I am currently at the Wired Health conference in London and reflecting on a talk by Austin Burt from talking about how Target Malaria are looking at using gene drives to reduce numbers of target mosquitos and ultimately eliminate malaria starting in 4 pilot sites in Africa; Burkina Faso, Ghana, Mali and Uganda.
This is deeply connected to an article I posted recently on the subject which reflected on a piece written for the Economist.
Building on the original post, I was impressed by how Austin Burt described some of the technical, regulatory, acceptance and capacity challenges associated with this cutting edge technology e.g. it is challenging enough to regulate genetically modified crops, let alone a GM-mosquito.
As mentioned in the previous post, and also in Austin's talk today, there is the potential to use gene drives to knock out female fertility and crash a population (based on lab studies) however, this is a new technology and it is important to take 'baby steps' first, exploring and engaging communities and stakeholders whilst learning within certain boundaries.

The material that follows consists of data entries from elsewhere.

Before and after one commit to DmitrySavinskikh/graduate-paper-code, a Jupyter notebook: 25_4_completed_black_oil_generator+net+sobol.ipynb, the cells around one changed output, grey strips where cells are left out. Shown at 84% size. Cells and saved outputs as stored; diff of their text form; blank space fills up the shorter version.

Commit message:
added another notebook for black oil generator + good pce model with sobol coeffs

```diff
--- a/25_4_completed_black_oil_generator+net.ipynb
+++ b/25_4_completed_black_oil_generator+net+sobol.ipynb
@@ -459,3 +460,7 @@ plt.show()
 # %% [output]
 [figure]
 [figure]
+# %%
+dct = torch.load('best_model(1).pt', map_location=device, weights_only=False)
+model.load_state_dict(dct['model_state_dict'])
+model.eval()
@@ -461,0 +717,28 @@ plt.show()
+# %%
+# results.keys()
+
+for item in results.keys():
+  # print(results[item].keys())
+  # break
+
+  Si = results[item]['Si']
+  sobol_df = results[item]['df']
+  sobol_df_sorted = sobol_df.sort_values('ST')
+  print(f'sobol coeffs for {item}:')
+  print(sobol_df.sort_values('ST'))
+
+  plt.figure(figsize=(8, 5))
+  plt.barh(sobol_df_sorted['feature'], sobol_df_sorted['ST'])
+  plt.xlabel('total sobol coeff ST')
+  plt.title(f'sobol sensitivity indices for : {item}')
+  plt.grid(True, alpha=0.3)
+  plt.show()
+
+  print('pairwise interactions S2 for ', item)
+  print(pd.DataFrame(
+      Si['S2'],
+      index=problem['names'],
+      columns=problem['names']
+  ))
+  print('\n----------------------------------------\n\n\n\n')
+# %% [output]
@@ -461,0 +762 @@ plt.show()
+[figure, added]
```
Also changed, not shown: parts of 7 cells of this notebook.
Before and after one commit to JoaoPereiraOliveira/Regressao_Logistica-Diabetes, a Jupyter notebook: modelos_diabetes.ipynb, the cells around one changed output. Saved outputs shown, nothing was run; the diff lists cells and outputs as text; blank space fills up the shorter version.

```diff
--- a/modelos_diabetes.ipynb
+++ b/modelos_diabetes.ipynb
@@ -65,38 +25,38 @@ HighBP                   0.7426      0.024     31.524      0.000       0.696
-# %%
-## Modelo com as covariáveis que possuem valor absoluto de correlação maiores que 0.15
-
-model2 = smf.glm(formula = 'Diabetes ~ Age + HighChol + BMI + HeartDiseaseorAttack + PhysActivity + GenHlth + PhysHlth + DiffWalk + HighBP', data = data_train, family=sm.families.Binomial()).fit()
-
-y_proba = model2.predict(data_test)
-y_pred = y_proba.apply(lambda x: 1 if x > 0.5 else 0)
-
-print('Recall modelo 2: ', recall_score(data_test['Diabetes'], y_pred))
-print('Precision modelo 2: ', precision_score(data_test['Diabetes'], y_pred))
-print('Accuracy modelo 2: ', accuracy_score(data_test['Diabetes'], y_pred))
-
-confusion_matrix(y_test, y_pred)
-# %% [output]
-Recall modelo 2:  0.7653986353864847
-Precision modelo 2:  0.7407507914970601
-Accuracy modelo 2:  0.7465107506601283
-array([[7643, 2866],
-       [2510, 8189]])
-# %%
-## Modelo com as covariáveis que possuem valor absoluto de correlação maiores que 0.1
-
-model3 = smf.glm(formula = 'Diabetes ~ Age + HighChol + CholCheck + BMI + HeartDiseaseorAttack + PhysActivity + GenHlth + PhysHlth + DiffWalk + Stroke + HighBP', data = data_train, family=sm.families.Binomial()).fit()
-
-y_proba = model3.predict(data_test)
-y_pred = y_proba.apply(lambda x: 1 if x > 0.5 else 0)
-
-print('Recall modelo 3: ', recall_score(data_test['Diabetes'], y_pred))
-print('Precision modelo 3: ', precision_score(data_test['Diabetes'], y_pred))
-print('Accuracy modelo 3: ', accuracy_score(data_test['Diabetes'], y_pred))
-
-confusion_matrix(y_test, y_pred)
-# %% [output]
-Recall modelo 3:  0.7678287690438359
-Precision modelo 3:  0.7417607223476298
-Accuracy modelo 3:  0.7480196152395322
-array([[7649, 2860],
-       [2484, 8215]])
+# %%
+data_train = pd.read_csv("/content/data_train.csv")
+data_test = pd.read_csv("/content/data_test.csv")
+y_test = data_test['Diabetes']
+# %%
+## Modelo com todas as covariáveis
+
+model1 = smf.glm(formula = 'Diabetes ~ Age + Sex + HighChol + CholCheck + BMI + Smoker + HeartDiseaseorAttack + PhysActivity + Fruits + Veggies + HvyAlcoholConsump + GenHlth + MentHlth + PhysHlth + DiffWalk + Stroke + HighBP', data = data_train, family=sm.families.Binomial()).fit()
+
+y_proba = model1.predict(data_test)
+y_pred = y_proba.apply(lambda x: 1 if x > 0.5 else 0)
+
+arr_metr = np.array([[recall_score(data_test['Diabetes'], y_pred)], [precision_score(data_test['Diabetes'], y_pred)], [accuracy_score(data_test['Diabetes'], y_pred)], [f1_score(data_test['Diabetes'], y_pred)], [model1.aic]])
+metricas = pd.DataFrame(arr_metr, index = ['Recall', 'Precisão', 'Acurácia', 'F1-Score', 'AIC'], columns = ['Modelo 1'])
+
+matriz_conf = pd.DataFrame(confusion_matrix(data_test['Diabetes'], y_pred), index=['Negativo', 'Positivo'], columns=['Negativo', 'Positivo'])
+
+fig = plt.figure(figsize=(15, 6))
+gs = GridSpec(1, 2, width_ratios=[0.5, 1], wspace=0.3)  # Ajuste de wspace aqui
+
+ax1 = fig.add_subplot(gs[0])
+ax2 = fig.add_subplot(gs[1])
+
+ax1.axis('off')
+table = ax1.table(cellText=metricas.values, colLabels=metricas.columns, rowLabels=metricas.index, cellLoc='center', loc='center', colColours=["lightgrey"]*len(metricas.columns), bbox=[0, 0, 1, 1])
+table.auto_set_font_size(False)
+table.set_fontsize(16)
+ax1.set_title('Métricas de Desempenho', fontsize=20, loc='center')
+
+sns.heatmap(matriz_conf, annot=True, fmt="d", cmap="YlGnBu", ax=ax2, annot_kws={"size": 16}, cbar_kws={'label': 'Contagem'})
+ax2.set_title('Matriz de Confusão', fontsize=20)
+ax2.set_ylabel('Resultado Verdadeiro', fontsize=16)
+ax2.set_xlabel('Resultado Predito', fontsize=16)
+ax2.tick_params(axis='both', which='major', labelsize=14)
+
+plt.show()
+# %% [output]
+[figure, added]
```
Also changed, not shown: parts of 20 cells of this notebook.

The plan is to look first at small numbers of sterile males released in small defined villages and to monitor, evaluate and learn what the possibilities and challenges could be with introduction of such controversial approaches to a problem impacting 219 million people worldwide, killing more than 435,000 people annually.
I was still left a little dissatisfied, with no clear conclusion in my own mind about how I feel about this new breakthrough technology and the risks associated with its application in other areas. Perhaps it is as simple as assessing on a case by case basis, with the right levels of security protocols, governance and research but as the author suggests the allegations of playing God with gene drives does feel better-founded than usual.